Write out the records in full, exactly as given, but without the images.

(Beginning of Information)

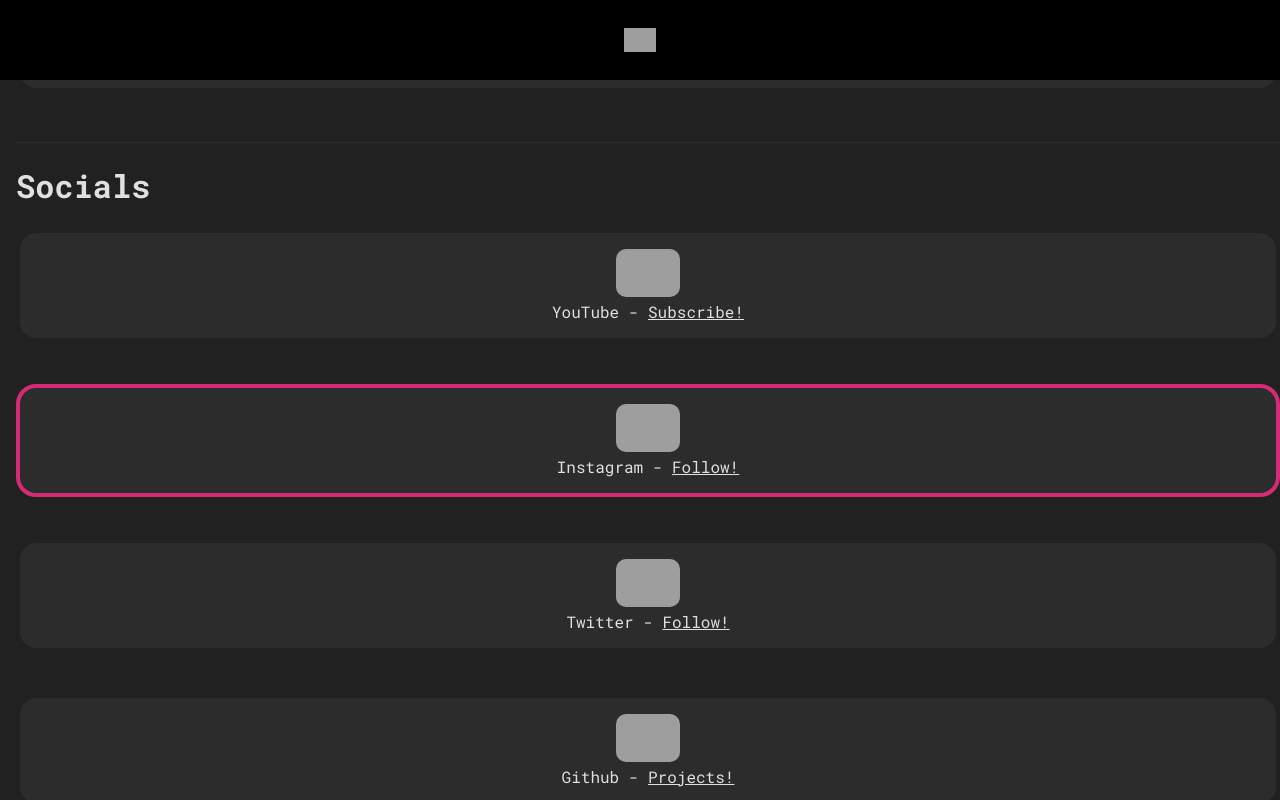
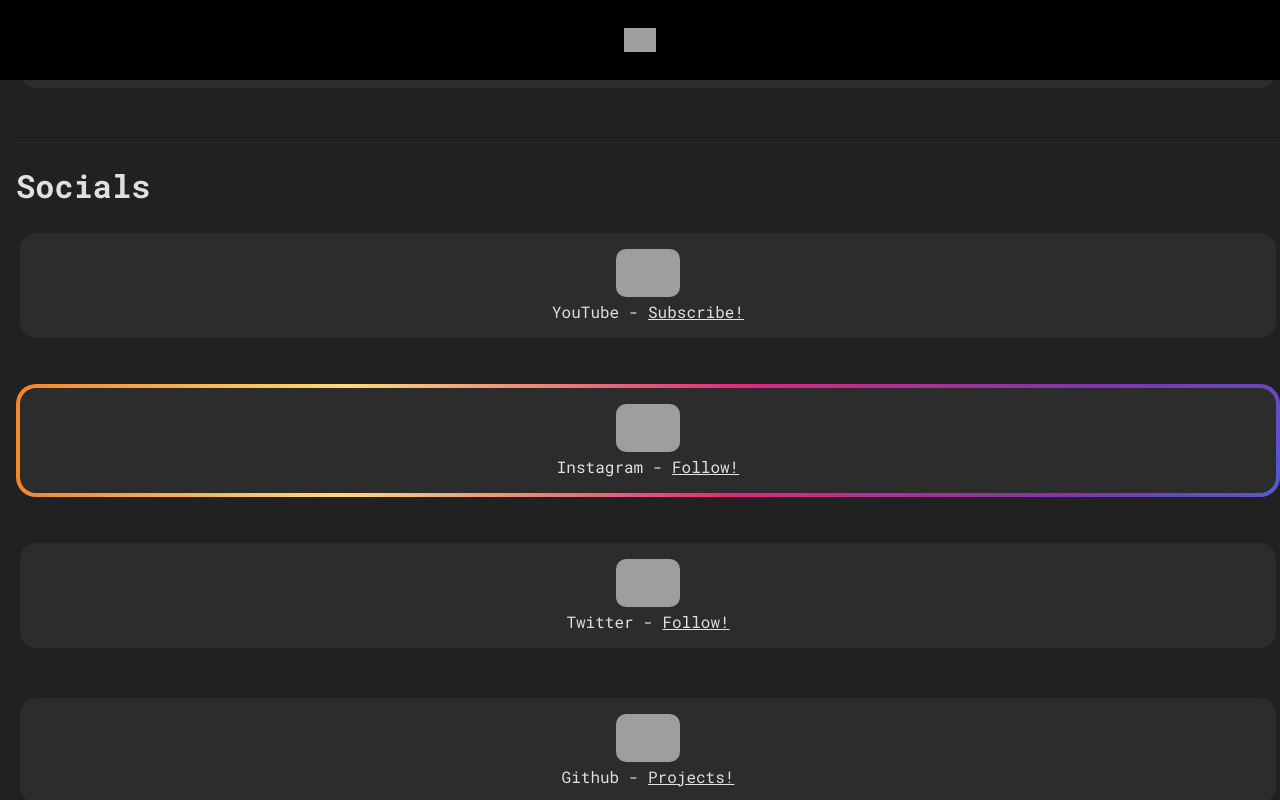
Before and after one commit to StardomTests/stardomtests.github.io, a React (Create React App) app: page / in a window 1280 px wide. In both pictures the pointer is over the element 648 px from the left and 440 px from the top of the page. Built offline with nearby package versions, Linux system fonts and the light colour scheme; grey boxes are pictures that could not be loaded.

Commit message:
Update styles.css

```diff
--- a/src/styles.css
+++ b/src/styles.css
@@ -200,7 +200,12 @@ a {
 }
 
 .ds5:hover {
-  border: solid 4px #d62976;
+  border: double 4px transparent;
+  border-radius: 20px;
+  background-image: linear-gradient(#2c2c2c, #2c2c2c), radial-gradient(circle at bottom right, rgba(81,91,212,1) 0%, rgba(129,52,175,1) 17%, rgba(221,42,123,1) 43%, rgba(254,218,119,1) 74%, rgba(245,133,41,1) 100%);
+  background-origin: border-box;
+  background-clip: padding-box, border-box;
+
 }
 
 .ds6 {
```
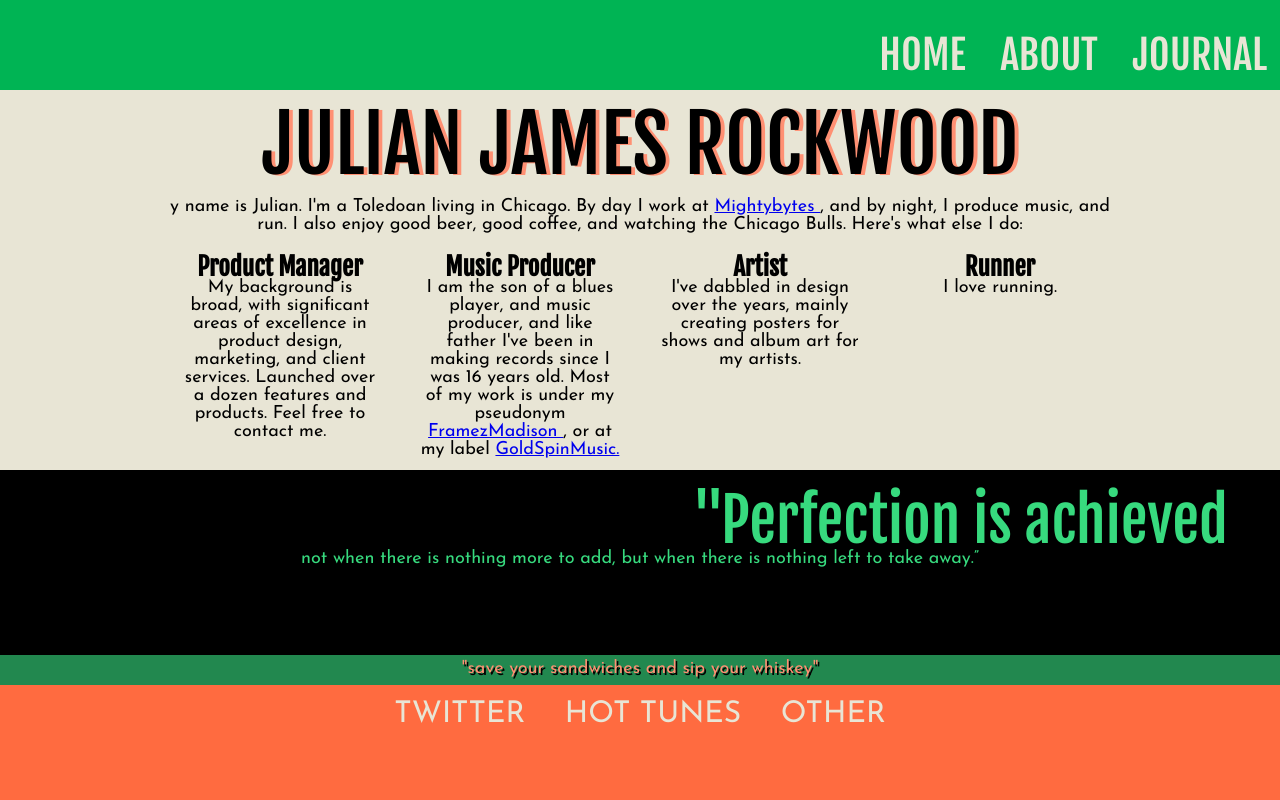
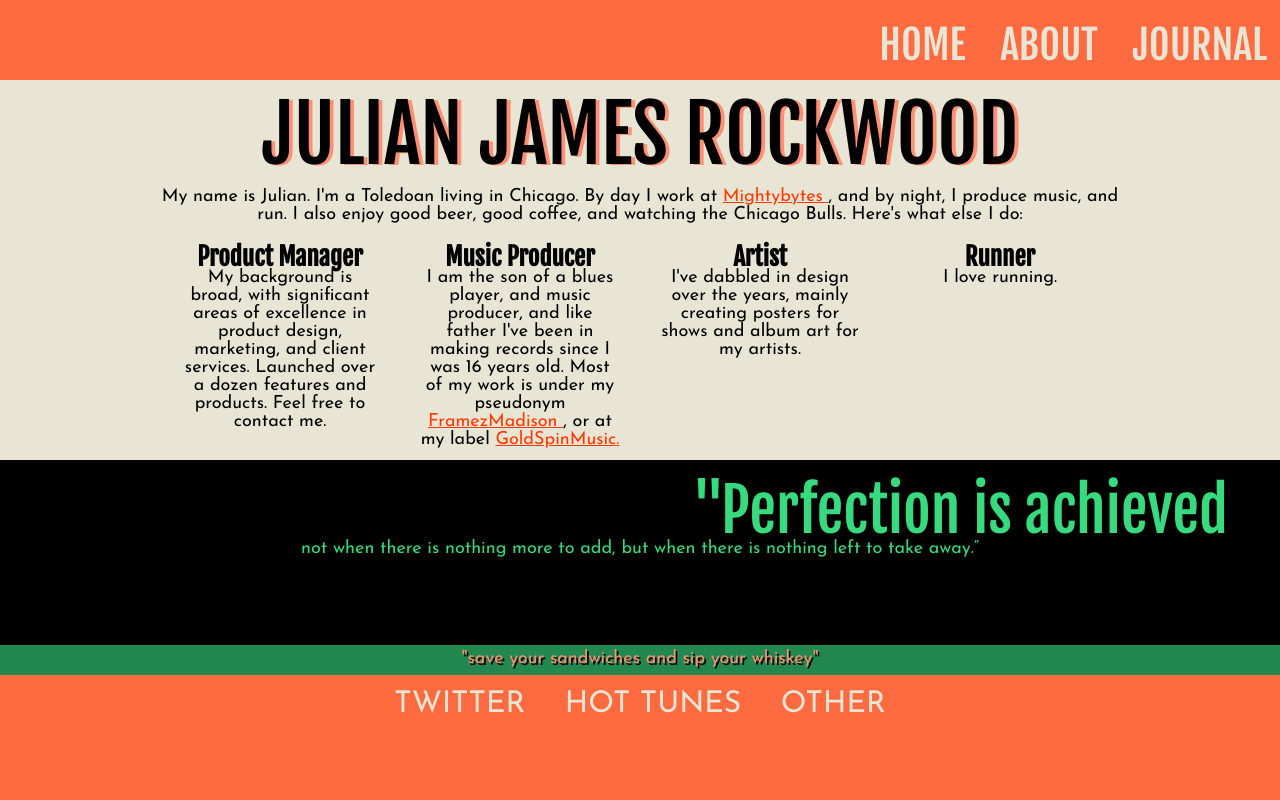
Before and after one commit to julianrockfish/JulianJames, a plain HTML site: page index.html in a window 1280 px wide. Shown: the top 800 px of the page. Drawn offline with Linux system fonts and the light colour scheme; a web font is replaced by a local one.

Commit message:
Lots of tweaks

```diff
--- a/assets/css/main.css
+++ b/assets/css/main.css
@@ -82,6 +82,10 @@ html {
 	background-color: #00B454;
 }
 
+a {
+	color: #FF3900;
+}
+
 
 h1 {
 	font-family: 'Fjalla One', sans-serif;
@@ -109,8 +113,8 @@ h3 {
 
 .heads {
 	height: 80px;
-	background-color: #00B454;
-	color: #E8E5D5;
+	background-color: #FF6B40;
+	color: #FF6B40;
 }
 
 .topsection {
@@ -129,7 +133,6 @@ h3 {
 }
 
 #navigate {
-	margin-top: 10px;
 	text-align: right;
 	padding-top: 25px;
 	font-family: 'Fjalla One', sans-serif;
@@ -139,7 +142,7 @@ h3 {
 
 #navigate li {
 	display: inline;
-	margin: 13px;
+	padding: 13px;
 	font-size: 40px;
 
 }
--- a/index.html
+++ b/index.html
@@ -42,7 +42,7 @@
 		<div class="container">
 
 		<h1> JULIAN JAMES ROCKWOOD </h1>
-		<p> y name is Julian. I'm a Toledoan living in Chicago. By day I work at <a href="http://mightybytes.com/"> Mightybytes </a> , and by night, I produce music, and run. I also enjoy good beer, good coffee, and watching the Chicago Bulls. Here's what else I do: </p>
+		<p> My name is Julian. I'm a Toledoan living in Chicago. By day I work at <a href="http://mightybytes.com/"> Mightybytes </a> , and by night, I produce music, and run. I also enjoy good beer, good coffee, and watching the Chicago Bulls. Here's what else I do: </p>
 
 		<div class="colbox"> <h3> Product Manager </h3> <p> My background is broad, with significant areas of excellence in product design, marketing, and client services. Launched over a dozen features and products. Feel free to contact me. </p> </div>
 
```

(End of Information)

Task answer:
Before and after one commit to StardomTests/stardomtests.github.io, a React (Create React App) app: page / in a window 1280 px wide. In both pictures the pointer is over the element 648 px from the left and 440 px from the top of the page. Built offline with nearby package versions, Linux system fonts and the light colour scheme; grey boxes are pictures that could not be loaded.

Commit message:
Update styles.css

```diff
--- a/src/styles.css
+++ b/src/styles.css
@@ -200,7 +200,12 @@ a {
 }
 
 .ds5:hover {
-  border: solid 4px #d62976;
+  border: double 4px transparent;
+  border-radius: 20px;
+  background-image: linear-gradient(#2c2c2c, #2c2c2c), radial-gradient(circle at bottom right, rgba(81,91,212,1) 0%, rgba(129,52,175,1) 17%, rgba(221,42,123,1) 43%, rgba(254,218,119,1) 74%, rgba(245,133,41,1) 100%);
+  background-origin: border-box;
+  background-clip: padding-box, border-box;
+
 }
 
 .ds6 {
```
Before and after one commit to julianrockfish/JulianJames, a plain HTML site: page index.html in a window 1280 px wide. Shown: the top 800 px of the page. Drawn offline with Linux system fonts and the light colour scheme; a web font is replaced by a local one.

Commit message:
Lots of tweaks

```diff
--- a/assets/css/main.css
+++ b/assets/css/main.css
@@ -82,6 +82,10 @@ html {
 	background-color: #00B454;
 }
 
+a {
+	color: #FF3900;
+}
+
 
 h1 {
 	font-family: 'Fjalla One', sans-serif;
@@ -109,8 +113,8 @@ h3 {
 
 .heads {
 	height: 80px;
-	background-color: #00B454;
-	color: #E8E5D5;
+	background-color: #FF6B40;
+	color: #FF6B40;
 }
 
 .topsection {
@@ -129,7 +133,6 @@ h3 {
 }
 
 #navigate {
-	margin-top: 10px;
 	text-align: right;
 	padding-top: 25px;
 	font-family: 'Fjalla One', sans-serif;
@@ -139,7 +142,7 @@ h3 {
 
 #navigate li {
 	display: inline;
-	margin: 13px;
+	padding: 13px;
 	font-size: 40px;
 
 }
--- a/index.html
+++ b/index.html
@@ -42,7 +42,7 @@
 		<div class="container">
 
 		<h1> JULIAN JAMES ROCKWOOD </h1>
-		<p> y name is Julian. I'm a Toledoan living in Chicago. By day I work at <a href="http://mightybytes.com/"> Mightybytes </a> , and by night, I produce music, and run. I also enjoy good beer, good coffee, and watching the Chicago Bulls. Here's what else I do: </p>
+		<p> My name is Julian. I'm a Toledoan living in Chicago. By day I work at <a href="http://mightybytes.com/"> Mightybytes </a> , and by night, I produce music, and run. I also enjoy good beer, good coffee, and watching the Chicago Bulls. Here's what else I do: </p>
 
 		<div class="colbox"> <h3> Product Manager </h3> <p> My background is broad, with significant areas of excellence in product design, marketing, and client services. Launched over a dozen features and products. Feel free to contact me. </p> </div>
 
```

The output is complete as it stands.